Taken from an article in today's Guardian
Miss Anne - Vintage French Salon Chair/Victorian Riding Jacket
Philippe Starck There are other priorities now. Perhaps in 30 years it will be interesting to come back and speak about the beauty of a chair or a lamp, but today that seems a bit obscene. Even during the time it takes to do this interview, people will die from a lack of water. We must try to stop design for design's sake. Design has always been political, and now more than ever we focus on new goals, which I call democratic ecology. Everyone talks about ecology, but we need to make it happen, not speak about it.
Bedside Reading - Vintage Commode/Vintage Hardback Book/Vintage Reading Glasses
Terence Conran While I partially agree with Philippe, I still believe in promoting intelligent - I prefer that word to good - design that can help improve people's lives. In economic hard times or not, it's still the same.
Dressing Up - Vintage Dressing Table/Vintage Hand Mirror/Vintage Mannequin Arm
Kirstie Allsopp I hope the current economic crisis will lead to people looking for longevity.
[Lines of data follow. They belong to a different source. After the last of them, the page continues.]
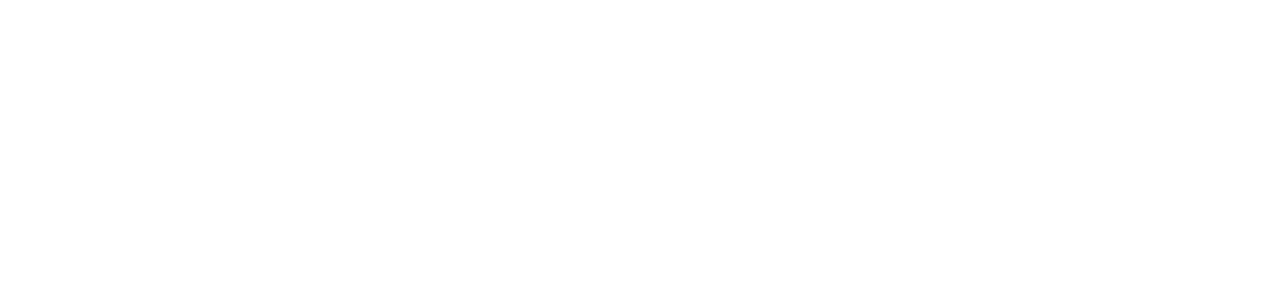
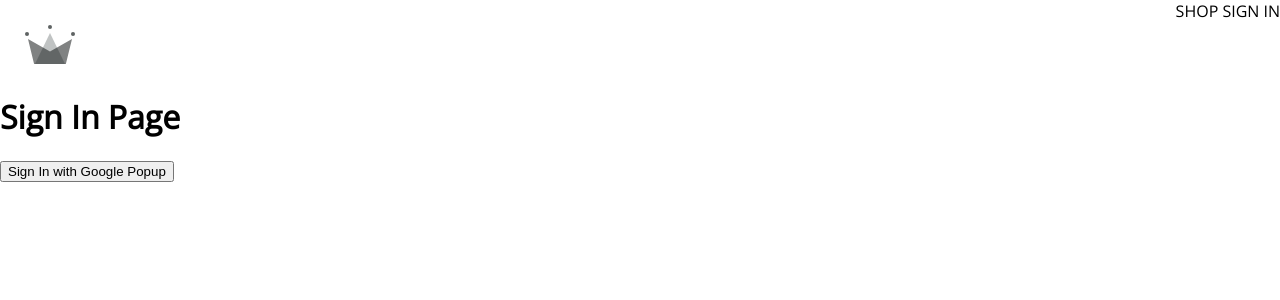
Before and after one commit to samhpyo/untitled-shop, a React (Create React App) app: page /sign-in in a window 1280 px wide. Before the commit this address had no page. Shown: the top 300 px of the page. Built offline with nearby package versions, Linux system fonts and the light colour scheme.

Commit message:
Added firebase utils and signin component and google auth

```diff
--- a/package.json
+++ b/package.json
@@ -6,6 +6,7 @@
     "@testing-library/jest-dom": "^5.16.5",
     "@testing-library/react": "^13.4.0",
     "@testing-library/user-event": "^13.5.0",
+    "firebase": "^9.17.1",
     "react": "^18.2.0",
     "react-dom": "^18.2.0",
     "react-router-dom": "^6.8.1",
--- a/src/App.js
+++ b/src/App.js
@@ -3,19 +3,27 @@
 /* eslint-disable react/jsx-filename-extension */
 /* eslint-disable react/react-in-jsx-scope */
 /* eslint-disable react/function-component-definition */
-import { Routes, Route } from 'react-router-dom';
+import { Routes, Route, } from 'react-router-dom';
+
+import Navigation from './routes/navigation/navigation.component';
 import Home from './routes/home/home.component';
+import SignIn from './routes/sign-in/sign-in.component';
+
 import './categories.styles.scss';
 
+
+
 const Shop = () => {
-  return <h1>I am the shop page</h1>
-}
+  return <h1>I am the shop page</h1>;
+};
 
 const App = () => {
   return (
     <Routes>
-      <Route path="/home" element={<Home />}>
+      <Route path="/" element={<Navigation />}>
+        <Route index element={<Home />} />
         <Route path="shop" element={<Shop />} />
+        <Route path="sign-in" element={<SignIn />} />
       </Route>
     </Routes>
   );
--- a/src/index.scss
+++ b/src/index.scss
@@ -1,11 +1,20 @@
 body {
   margin: 0;
-  font-family: 'Open Sans';
+  font-family: "Open Sans";
   -webkit-font-smoothing: antialiased;
   -moz-osx-font-smoothing: grayscale;
 }
 
 code {
-  font-family: source-code-pro, Menlo, Monaco, Consolas, 'Courier New',
+  font-family: source-code-pro, Menlo, Monaco, Consolas, "Courier New",
     monospace;
 }
+
+a {
+  text-decoration: none;
+  color: black;
+}
+
+* {
+  box-sizing: border-box;
+}
--- /dev/null
+++ b/src/routes/navigation/navigation.component.jsx
@@ -0,0 +1,31 @@
+/* eslint-disable react/self-closing-comp */
+/* eslint-disable jsx-a11y/anchor-is-valid */
+/* eslint-disable react/jsx-fragments */
+/* eslint-disable react/react-in-jsx-scope */
+/* eslint-disable arrow-body-style */
+/* eslint-disable react/function-component-definition */
+/* eslint-disable import/no-extraneous-dependencies */
+import { Fragment } from 'react';
+import { Outlet, Link } from 'react-router-dom'
+import { ReactComponent as CrwnLogo } from '../../assets/crown.svg'
+
+import './navigation.styles.scss'
+
+const Navigation = () => {
+    return (
+      <Fragment>
+        <div className="navigation">
+            <Link className='logo-container' to='/'>
+                <CrwnLogo className='logo' />
+            </Link>
+          <div className='links-container'>
+            <Link className='nav-link' to ='/shop'> SHOP </Link>
+            <Link className='nav-link' to ='/sign-in'> SIGN IN </Link>
+          </div>
+        </div>
+        <Outlet />
+      </Fragment>
+    );
+  };
+
+  export default Navigation
--- /dev/null
+++ b/src/routes/navigation/navigation.styles.scss
@@ -0,0 +1,26 @@
+.navigation {
+    height: 70px;
+    width: 100%;
+    display: flex;
+    justify-content: space-between;
+    margin-bottom: 25px;
+
+    .logo-container {
+      height: 100%;
+      width: 70px;
+      padding: 25px;
+    }
+
+    .nav-links-container {
+      width: 50%;
+      height: 100%;
+      display: flex;
+      align-items: center;
+      justify-content: flex-end;
+
+      .nav-link {
+        padding: 10px 15px;
+        cursor: pointer;
+      }
+    }
+  }
--- /dev/null
+++ b/src/routes/sign-in/sign-in.component.jsx
@@ -0,0 +1,24 @@
+/* eslint-disable react/button-has-type */
+/* eslint-disable react/self-closing-comp */
+/* eslint-disable jsx-a11y/anchor-is-valid */
+/* eslint-disable react/jsx-fragments */
+/* eslint-disable react/react-in-jsx-scope */
+/* eslint-disable arrow-body-style */
+/* eslint-disable react/function-component-definition */
+/* eslint-disable import/no-extraneous-dependencies */
+import { signInWithGooglePopup, createUserDocumentFromAuth } from "../../utils/firebase/firebase.utils";
+
+const SignIn = () => {
+    const logGoogleUser = async() => {
+        const {user} = await signInWithGooglePopup();
+        const userDocRef = await createUserDocumentFromAuth(user);
+    }
+    return (
+        <div>
+            <h1>Sign In Page</h1>
+            <button onClick={logGoogleUser}>Sign In with Google Popup</button>
+        </div>
+    )
+}
+
+export default SignIn;
--- /dev/null
+++ b/src/utils/firebase/firebase.utils.js
@@ -0,0 +1,51 @@
+/* eslint-disable no-unused-vars */
+/* eslint-disable no-console */
+/* eslint-disable import/no-extraneous-dependencies */
+import { initializeApp } from 'firebase/app';
+import {
+  getAuth,
+  signInWithRedirect,
+  signInWithPopup,
+  GoogleAuthProvider,
+} from 'firebase/auth';
+import { getFirestore, doc, getDoc, setDoc } from 'firebase/firestore';
+
+const firebaseConfig = {
+  apiKey: 'AIzaSyCAot0Rkg_hy7vygHjYUdduxgkn7flBMmM',
+  authDomain: 'untitled-shop.firebaseapp.com',
+  projectId: 'untitled-shop',
+  storageBucket: 'untitled-shop.appspot.com',
+  messagingSenderId: '786706699537',
+  appId: '1:786706699537:web:7c714f159ff76d8c1228b0',
+};
+
+// Initialize Firebase
+const firebaseApp = initializeApp(firebaseConfig);
+
+const provider = new GoogleAuthProvider();
+provider.setCustomParameters({
+  prompt: 'select_account',
+});
+
+export const auth = getAuth();
+export const signInWithGooglePopup = () => signInWithPopup(auth, provider);
+
+export const db = getFirestore();
+
+export const createUserDocumentFromAuth = async (userAuth) => {
+  const userDocRef = doc(db, 'users', userAuth.uid);
+  const userSnapshot = await getDoc(userDocRef);
+  if(!userSnapshot.exists()) {
+    const { displayName, email } = userAuth;
+    const createdAt = new Date();
+    try {
+         await setDoc(userDocRef, {
+            displayName, email, createdAt
+         })
+    } catch (error) {
+        console.log('error creating the user', error.message);
+    }
+  }
+
+  return userDocRef;
+};
```
Also changed, not shown: src/assets/crown.svg (added), 1 other file (tests, documents, lock files or other folders).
In an average house I see an enormous turnaround of stuff. There are plenty of homes where nothing is more than five years old. What happened to the things that preceded them? What happened to the possessions of previous generations? It's almost like people had no parents or grandparents. Nothing has been passed on.
Retro Chic & Feet Up - Retro Danish Chair/Faux Embroidered Leather (Old Designer Stock) & Stool Made From Claw Foot Bath/Faux Embroidered Leather (Old Designer Stock)
As I said - I Seem To Be Doing It Right.